  • initiatives for improving school safety and the ability of school officials, staff, and professionals to identify and respond to mental health, substance abuse, and violence concerns.
  • steps to improve access and quality of mental health services to all Americans, particularly young adults and school-age children and teens, and to launch a national dialogue about mental health.

While noting that the vast majority of people with mental illness are not violent, the President stated that “recent mass shootings have highlighted how some cases of mental illness can develop into crisis situations if individuals do not receive proper treatment.”  He called on the nation to “do more than just keep guns out of the hands of people with serious mental illness,” asserting that “we need to identify mental health issues early and help individuals get the treatment they need before these dangerous situations develop.” Then, he announced a series of executive orders that directed:

  • the federal government to eliminate “unnecessary legal barriers” that prevent states from making relevant information, notably mental health information, available to the background check system due to misunderstanding or misapplication of the requirements of the Health Insurance Portability and Accountability Act (HIPAA).
  • the Centers for Disease Control to conduct research into the causes and prevention of gun violence as a public health issue.
  • the National Violent Death Reporting System to be expanded from the current 18 states to all 50 states so that anonymous details collected about the use of firearms in homicides or suicides can be better shared and understood.
  • federal agencies to clarify that no federal regulations prevent health care providers from reporting threats of violence to law enforcement and that no elements of the Affordable Care Act limit the ability of doctors to ask patients about the presence of guns or about gun safety as needed, especially when the patient—or family members—are young or show signs of mental illness.
  • federal agencies to expand training for law enforcement, first responders, and school officials to respond to an “active shooter” situation.

The President also ordered his Administration to follow through on timely completion of anticipated new regulations that support the implementation of the Affordable Care Act and the Mental Health Parity and Addiction Equity Act of 2008. He ordered that:

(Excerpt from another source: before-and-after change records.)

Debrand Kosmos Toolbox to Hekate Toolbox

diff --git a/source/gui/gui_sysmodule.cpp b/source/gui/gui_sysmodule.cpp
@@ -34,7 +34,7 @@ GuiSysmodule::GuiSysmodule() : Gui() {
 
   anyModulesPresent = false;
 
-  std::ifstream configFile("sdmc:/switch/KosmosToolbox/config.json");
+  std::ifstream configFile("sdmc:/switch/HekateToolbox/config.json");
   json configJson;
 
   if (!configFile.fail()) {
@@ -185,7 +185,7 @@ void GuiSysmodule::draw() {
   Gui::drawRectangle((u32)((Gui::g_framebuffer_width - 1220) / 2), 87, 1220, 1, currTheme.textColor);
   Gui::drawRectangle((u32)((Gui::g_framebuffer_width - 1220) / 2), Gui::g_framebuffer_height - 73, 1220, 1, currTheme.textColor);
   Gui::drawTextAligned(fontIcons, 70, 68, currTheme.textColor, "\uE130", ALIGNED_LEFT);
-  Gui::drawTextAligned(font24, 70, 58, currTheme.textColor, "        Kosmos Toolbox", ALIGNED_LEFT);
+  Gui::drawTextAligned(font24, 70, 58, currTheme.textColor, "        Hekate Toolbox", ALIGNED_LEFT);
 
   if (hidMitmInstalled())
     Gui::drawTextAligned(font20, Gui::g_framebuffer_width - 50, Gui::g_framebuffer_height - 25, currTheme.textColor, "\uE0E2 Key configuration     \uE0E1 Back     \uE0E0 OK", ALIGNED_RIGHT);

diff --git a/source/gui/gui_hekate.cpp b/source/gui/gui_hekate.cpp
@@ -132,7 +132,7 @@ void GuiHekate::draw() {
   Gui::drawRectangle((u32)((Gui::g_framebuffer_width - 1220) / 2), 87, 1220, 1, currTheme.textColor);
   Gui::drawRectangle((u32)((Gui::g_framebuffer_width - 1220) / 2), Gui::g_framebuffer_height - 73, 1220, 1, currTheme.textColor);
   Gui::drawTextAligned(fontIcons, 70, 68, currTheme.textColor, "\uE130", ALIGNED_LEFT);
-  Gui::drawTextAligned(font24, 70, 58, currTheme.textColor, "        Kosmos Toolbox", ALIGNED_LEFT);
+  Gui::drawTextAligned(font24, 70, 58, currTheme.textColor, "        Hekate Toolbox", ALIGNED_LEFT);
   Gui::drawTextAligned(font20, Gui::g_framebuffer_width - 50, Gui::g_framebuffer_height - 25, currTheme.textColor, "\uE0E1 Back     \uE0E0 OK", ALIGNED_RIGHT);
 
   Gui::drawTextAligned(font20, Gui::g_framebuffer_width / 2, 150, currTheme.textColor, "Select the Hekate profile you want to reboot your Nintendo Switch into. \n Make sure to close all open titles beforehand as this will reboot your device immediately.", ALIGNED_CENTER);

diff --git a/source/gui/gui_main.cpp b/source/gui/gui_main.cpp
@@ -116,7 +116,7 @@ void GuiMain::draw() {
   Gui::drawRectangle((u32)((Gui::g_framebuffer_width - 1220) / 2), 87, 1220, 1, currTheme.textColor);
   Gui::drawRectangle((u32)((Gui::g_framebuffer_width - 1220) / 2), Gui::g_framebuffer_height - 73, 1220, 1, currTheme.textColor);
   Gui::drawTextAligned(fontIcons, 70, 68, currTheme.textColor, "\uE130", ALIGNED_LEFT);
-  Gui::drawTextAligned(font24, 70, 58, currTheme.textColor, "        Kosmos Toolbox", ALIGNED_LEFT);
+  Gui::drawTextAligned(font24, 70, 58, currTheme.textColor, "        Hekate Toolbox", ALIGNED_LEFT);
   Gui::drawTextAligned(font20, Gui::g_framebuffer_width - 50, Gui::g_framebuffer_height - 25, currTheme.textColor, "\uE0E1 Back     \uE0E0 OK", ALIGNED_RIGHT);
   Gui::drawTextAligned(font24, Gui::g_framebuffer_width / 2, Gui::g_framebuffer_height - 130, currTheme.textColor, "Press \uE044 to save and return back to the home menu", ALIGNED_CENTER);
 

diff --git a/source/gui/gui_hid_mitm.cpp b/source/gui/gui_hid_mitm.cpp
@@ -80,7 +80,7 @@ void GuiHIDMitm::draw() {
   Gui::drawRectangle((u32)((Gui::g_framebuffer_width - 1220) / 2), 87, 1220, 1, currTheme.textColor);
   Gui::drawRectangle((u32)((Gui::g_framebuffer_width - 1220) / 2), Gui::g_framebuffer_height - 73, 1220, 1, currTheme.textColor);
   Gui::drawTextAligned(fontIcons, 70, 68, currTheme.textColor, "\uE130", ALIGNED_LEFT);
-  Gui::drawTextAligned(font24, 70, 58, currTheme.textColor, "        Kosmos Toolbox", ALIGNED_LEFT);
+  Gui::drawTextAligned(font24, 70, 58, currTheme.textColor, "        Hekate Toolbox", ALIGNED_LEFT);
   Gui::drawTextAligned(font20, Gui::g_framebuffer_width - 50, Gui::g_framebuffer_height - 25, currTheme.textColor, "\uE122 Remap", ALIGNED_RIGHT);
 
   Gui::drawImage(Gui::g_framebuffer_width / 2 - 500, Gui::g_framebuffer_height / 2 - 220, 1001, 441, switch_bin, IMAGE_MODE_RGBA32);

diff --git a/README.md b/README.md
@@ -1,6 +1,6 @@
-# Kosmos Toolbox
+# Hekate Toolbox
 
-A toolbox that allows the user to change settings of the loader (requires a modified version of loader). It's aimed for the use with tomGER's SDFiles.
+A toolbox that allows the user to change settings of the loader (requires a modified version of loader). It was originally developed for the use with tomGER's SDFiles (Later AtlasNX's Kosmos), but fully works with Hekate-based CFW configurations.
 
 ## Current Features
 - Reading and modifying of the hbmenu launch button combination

  • federal agencies complete and release long-awaited final regulations next month governing how private existing group plans that offer behavioral health benefits, as well as new private small-group and individual plans, must cover mental health and addiction treatment benefits at parity with other health benefits.  
  • the Department of Health and Human Services clarify the scope of mental health services that state Medicaid plans must cover, specifically that these plans must comply with mental health parity requirements.

In addition, the President recommended that Congress pass a range of steps to improve school safety and expand access to behavioral health professionals and services, including:

  • A call for $150 million for use by law enforcement or school districts to support the hiring of 1,000 new school resource officers and school counselors
  • A $50 million initiative to assist 8,000 schools in training teachers and staff how to implement evidence-based practices that foster a safer and nurturing school environment.
  • A call to reach 750,000 young people with a new initiative, Project AWARE (Advancing Wellness and Resilience in Education) that can help to identify individuals with mental illness early and enable their rapid referral to treatment.  Project AWARE has two key components:

—a $15 million grant would support “Mental Health First Aid” training for teachers and other adults who interact with young people that would help them to detect and respond to mental illness in young people and encourage them and their families to locate and seek treatment.   

—a $40 million grant to ensure that school districts can work with law enforcement, mental health agencies, or other local organizations to assure that students with mental health or behavioral issues are referred to appropriate and needed services.